Using the listing that follows, return every line with the word "index".
[[ Supplied records open ]]
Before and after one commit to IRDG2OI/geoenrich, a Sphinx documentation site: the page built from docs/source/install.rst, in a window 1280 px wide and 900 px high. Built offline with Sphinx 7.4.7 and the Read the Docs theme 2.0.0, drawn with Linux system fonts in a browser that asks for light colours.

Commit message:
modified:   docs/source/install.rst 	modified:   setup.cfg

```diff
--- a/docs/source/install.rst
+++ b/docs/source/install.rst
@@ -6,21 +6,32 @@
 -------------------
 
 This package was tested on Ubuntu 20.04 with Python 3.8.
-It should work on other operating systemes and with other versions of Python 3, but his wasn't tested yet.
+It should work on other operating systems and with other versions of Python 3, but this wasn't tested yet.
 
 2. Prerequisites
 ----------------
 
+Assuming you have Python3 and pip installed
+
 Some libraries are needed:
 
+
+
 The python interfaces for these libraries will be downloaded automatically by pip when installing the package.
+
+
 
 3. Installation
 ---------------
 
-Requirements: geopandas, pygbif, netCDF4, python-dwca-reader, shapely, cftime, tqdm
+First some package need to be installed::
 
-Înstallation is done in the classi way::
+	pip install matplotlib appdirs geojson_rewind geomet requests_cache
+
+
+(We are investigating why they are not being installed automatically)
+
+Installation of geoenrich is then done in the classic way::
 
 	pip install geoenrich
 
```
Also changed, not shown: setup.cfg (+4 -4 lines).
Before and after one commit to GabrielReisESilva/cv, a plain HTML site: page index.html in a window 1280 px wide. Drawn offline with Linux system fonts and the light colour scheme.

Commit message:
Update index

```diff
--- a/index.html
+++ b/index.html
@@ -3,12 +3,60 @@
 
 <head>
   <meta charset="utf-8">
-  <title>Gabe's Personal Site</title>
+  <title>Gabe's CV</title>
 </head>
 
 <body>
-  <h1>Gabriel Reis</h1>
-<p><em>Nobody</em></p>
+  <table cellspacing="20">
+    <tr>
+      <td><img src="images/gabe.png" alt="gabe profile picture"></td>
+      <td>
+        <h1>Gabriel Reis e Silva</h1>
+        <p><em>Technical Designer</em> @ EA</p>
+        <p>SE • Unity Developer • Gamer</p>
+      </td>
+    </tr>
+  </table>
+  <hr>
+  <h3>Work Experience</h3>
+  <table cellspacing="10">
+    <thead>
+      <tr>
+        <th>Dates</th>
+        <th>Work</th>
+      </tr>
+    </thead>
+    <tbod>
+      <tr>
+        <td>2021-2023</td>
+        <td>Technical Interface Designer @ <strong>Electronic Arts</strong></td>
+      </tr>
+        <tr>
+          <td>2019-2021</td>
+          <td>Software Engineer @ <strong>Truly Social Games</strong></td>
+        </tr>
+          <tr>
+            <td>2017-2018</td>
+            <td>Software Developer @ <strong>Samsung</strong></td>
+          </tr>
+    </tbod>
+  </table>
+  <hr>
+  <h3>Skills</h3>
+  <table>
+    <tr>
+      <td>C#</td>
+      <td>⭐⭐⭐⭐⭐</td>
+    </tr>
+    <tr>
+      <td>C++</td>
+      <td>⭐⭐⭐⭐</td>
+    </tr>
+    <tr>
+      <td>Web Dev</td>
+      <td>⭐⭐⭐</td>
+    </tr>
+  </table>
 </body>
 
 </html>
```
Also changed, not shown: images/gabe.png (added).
[[ Supplied records closed ]]
▸ **Output below**:
Before and after one commit to GabrielReisESilva/cv, a plain HTML site: page index.html in a window 1280 px wide. Drawn offline with Linux system fonts and the light colour scheme.
Update index
--- a/index.html
+++ b/index.html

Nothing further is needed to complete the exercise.